Blackwater River State Forest is home to many species on the federally endangered and threatened list.

  • 1 Fish
  • 5  Amphibians
  • 8 Reptiles
  • 5 Birds
  • 3 Mammals
  • 54 Invertebrates
  • 19 Plants and Lichens

The Nature Conservancy says of Blackwater River State Park:

“Considered by many as Florida’s premier state forest, Blackwater River State Forest — 209,571 acres and counting — is the bedrock of a conservation complex that hosts an amazing 300 species of birds and 2,500 species of plants.  One of the most biologically rich areas in the US, the forest is part of a vital nature corridor that gently rolls from Conecuh National Forest along the Florida-Alabama line to the Gulf of Mexico.”

“The state forest is a significant piece of the largest, continuous longleaf pine/wiregrass forest complex in the world. Once blanketing the entire southeastern United States, only 3 percent of that vast forest survives today.

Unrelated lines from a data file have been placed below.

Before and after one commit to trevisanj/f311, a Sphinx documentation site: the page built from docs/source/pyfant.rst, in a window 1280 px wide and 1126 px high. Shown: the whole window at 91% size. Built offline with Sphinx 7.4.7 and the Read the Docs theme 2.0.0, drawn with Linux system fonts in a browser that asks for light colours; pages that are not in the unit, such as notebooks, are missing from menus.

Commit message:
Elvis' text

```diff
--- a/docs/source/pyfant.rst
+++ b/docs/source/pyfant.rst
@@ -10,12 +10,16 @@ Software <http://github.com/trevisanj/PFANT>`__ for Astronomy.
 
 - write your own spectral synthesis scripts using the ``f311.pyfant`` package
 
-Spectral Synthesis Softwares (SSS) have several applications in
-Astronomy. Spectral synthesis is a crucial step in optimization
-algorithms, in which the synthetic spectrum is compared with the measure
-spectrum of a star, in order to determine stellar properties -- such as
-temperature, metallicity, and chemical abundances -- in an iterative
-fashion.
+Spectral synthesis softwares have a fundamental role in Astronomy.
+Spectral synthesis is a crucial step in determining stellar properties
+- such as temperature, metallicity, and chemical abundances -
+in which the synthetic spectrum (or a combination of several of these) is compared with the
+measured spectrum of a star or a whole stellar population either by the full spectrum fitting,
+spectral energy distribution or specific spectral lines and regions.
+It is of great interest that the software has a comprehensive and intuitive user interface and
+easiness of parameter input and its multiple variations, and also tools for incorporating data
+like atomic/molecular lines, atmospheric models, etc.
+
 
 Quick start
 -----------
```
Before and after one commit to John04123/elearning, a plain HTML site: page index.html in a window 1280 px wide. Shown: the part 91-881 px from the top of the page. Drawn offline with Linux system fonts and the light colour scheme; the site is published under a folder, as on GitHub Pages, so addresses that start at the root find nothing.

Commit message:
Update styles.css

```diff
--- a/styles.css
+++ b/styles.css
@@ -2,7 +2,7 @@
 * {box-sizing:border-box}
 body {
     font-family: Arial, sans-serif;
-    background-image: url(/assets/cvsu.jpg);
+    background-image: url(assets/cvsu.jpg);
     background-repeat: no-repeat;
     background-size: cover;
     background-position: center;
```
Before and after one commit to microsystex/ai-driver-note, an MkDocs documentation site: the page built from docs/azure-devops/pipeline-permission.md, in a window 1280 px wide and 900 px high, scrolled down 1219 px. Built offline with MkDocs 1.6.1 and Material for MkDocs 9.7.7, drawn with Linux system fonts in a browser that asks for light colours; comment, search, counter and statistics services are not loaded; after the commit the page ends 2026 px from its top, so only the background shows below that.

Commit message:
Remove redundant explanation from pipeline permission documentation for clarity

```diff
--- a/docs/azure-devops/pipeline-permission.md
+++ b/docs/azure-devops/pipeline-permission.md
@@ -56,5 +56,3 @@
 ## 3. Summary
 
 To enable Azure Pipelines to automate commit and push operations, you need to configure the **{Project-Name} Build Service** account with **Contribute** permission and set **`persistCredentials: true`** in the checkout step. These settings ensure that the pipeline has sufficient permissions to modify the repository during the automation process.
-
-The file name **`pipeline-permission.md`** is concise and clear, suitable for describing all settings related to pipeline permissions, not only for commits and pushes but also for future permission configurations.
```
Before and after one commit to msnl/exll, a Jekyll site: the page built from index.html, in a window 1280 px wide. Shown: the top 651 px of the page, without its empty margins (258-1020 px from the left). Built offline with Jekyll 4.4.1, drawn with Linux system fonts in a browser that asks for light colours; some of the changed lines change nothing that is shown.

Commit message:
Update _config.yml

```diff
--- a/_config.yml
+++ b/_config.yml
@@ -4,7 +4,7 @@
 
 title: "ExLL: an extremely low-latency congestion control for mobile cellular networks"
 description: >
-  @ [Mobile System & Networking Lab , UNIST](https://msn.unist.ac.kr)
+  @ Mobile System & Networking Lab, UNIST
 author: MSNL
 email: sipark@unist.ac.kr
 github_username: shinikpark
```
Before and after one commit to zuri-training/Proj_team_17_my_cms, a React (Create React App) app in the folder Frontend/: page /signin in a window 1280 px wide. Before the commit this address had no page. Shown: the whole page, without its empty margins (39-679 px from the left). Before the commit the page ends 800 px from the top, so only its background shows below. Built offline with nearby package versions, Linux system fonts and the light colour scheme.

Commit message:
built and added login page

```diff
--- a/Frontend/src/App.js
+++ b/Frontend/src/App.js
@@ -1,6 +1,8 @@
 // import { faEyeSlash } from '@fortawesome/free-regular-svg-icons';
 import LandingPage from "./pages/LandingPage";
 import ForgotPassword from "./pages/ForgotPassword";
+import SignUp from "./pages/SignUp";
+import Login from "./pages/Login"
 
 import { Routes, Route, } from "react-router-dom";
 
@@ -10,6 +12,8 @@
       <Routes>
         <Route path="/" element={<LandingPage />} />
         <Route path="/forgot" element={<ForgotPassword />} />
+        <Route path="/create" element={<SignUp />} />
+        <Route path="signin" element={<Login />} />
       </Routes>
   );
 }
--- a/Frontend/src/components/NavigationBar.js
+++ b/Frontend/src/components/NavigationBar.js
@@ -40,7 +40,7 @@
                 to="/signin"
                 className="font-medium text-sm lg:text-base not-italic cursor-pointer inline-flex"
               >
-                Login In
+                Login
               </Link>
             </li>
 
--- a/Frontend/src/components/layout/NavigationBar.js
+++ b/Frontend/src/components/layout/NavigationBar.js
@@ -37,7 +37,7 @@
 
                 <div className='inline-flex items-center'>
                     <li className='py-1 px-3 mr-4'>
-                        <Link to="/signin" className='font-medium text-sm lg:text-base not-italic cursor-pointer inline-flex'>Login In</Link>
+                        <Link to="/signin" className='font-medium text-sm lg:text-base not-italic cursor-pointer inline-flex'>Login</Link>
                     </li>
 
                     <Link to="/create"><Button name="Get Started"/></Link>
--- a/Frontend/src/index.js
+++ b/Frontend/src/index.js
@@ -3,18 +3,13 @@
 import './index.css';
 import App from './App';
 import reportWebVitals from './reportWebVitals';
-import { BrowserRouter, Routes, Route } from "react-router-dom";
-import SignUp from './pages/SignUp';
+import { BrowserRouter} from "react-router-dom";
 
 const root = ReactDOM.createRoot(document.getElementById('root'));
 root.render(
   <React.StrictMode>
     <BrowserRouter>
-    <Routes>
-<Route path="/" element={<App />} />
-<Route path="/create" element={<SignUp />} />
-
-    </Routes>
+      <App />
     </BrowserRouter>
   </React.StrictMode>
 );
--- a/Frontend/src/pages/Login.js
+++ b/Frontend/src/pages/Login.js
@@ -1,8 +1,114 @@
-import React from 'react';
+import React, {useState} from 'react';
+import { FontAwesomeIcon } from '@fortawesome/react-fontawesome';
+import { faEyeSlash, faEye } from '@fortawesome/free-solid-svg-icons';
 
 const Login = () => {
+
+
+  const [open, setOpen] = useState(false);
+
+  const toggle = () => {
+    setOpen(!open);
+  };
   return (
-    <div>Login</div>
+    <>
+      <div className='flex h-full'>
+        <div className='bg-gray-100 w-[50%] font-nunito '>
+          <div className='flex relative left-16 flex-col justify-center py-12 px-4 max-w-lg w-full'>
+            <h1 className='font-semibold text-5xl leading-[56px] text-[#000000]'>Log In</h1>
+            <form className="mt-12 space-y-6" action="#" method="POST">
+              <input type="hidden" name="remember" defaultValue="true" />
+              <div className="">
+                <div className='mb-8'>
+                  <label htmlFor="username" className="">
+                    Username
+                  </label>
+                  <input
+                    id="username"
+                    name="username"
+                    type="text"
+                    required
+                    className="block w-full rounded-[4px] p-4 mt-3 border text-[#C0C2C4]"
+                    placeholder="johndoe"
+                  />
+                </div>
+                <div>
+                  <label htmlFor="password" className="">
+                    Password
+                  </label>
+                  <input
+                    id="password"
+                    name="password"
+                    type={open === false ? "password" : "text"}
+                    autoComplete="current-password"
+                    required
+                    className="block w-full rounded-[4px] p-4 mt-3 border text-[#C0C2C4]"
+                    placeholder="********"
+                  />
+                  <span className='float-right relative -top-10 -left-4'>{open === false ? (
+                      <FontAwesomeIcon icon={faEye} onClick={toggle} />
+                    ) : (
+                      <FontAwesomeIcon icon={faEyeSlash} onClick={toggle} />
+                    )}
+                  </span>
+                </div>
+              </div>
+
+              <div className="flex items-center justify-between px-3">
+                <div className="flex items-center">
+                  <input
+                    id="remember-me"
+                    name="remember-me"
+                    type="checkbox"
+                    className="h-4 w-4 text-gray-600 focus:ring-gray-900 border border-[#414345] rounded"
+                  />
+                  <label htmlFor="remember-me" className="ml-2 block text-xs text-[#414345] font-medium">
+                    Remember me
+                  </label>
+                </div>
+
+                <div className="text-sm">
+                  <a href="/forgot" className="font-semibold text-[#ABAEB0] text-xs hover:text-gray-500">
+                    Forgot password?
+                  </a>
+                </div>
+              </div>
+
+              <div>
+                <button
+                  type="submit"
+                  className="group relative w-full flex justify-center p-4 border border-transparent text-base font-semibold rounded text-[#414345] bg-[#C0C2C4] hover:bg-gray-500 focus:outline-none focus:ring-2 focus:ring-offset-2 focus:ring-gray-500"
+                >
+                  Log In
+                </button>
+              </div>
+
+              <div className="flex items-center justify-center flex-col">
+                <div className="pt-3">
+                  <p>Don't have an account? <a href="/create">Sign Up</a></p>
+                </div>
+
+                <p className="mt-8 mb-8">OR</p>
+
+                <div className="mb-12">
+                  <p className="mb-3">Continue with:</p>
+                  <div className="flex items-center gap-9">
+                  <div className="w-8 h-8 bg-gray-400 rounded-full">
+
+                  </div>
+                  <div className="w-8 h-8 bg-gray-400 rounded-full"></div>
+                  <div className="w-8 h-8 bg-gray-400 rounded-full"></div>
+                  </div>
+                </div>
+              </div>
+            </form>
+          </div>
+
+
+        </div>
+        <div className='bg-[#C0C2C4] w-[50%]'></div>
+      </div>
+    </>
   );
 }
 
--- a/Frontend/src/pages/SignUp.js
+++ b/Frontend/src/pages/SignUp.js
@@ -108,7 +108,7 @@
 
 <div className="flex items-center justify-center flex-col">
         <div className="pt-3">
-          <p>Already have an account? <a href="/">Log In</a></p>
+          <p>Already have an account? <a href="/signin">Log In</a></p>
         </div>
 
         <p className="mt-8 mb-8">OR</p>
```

For more:  see http://www.nature.org/ourinitiatives/regions/northamerica/unitedstates.